They're the ones who call in the airstrikes when the guns on the ground aren't enough
ANCHORAGE – There’s an elite U.S. Air Force group stationed at Joint Base Elmendorf-Richardson, constantly training to be ready for any mission.
They’re called TACPs, tactical air control party specialists and JTACs, joint terminal attack controllers.
They’re the ones who call in the airstrikes when the guns on the ground aren’t enough.
Thursday’s mission: Small arms training immediately after intense cardio.
“Your heart rate is up, you can’t breathe and you still need to pull that trigger,” said Senior Airman Eddie Schmitz.
The goal: Be prepared when the bullets start flying.
For this small group, training is an everyday necessity.
They operate in combat zones like Afghanistan, fulfilling a wide range of tasks.

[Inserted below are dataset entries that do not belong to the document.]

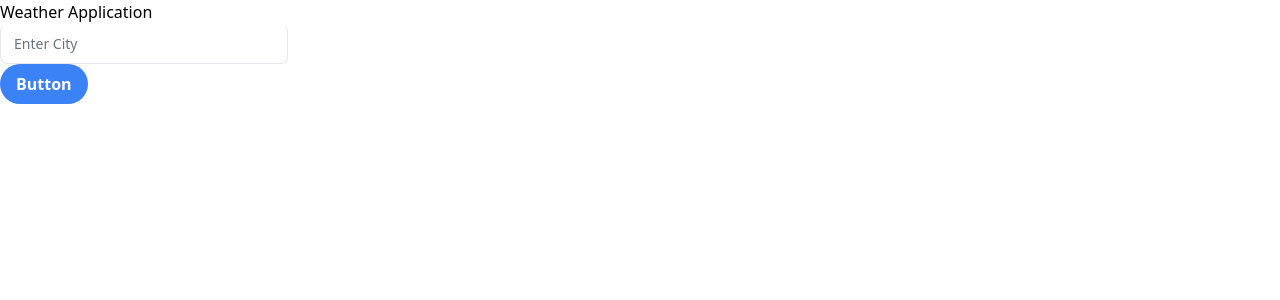
Repository: rajratangm/xweather
Page: /
The author's editor kept a copy of each file at every save. The page is drawn from the files as they stood at one save, then again after a run of saves.
The browser window is 1280 px wide. The pictures show the whole page.
The project was rebuilt for these pictures with package versions that can differ from the ones it lists, and the page was loaded fresh each time. Also part of the build but not shown: src/App.css.

Above is the page before, as saved 2024-06-06 10:28:17.

After the next 5 saves:
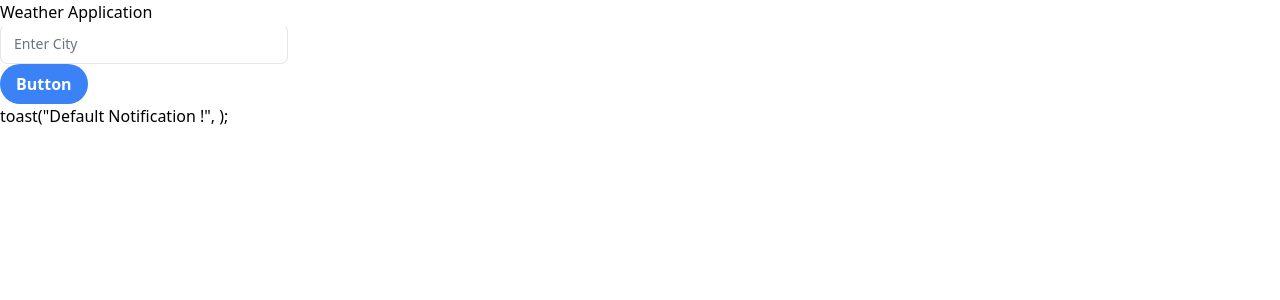
The 5 saves are shown as one change because 2 did not build or start and some came seconds apart.
The last was saved 75 s later.
--- a/src/App.js
+++ b/src/App.js
@@ -71,7 +71,7 @@ const WeatherApp = () => {
         </button>
       </form>
       {loading && <p>Loading data...</p>}
-      <ToastContainer/>
+      toast("Default Notification !", {});
       {weatherData.length > 0 && main && (
         <div className="weather-cards">
           {weatherData.map((weather, index) => (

“Today it might be close combat shooting or it might be dropping bombs tomorrow. It might be an airborne mission any other day,” said Capt. Jack Fine, assistant brigade air liaison officer.
It’s not just physically demanding. Providing air support so close to friendly forces requires mental precision as well.
It takes years to get the certification.
“It’s something you wait, from the day you decide you want to be a TACP, until that moment it’s just such a pay off,” Schmitz said.
With such a small group, only 30 stationed at JBER, these guys bring new meaning to brothers in arms.
“We take care of each other and look out after each other,” Fine said.
The unit motto is “quiet professionals,” which is why they’re a relatively unheard of group, even on base.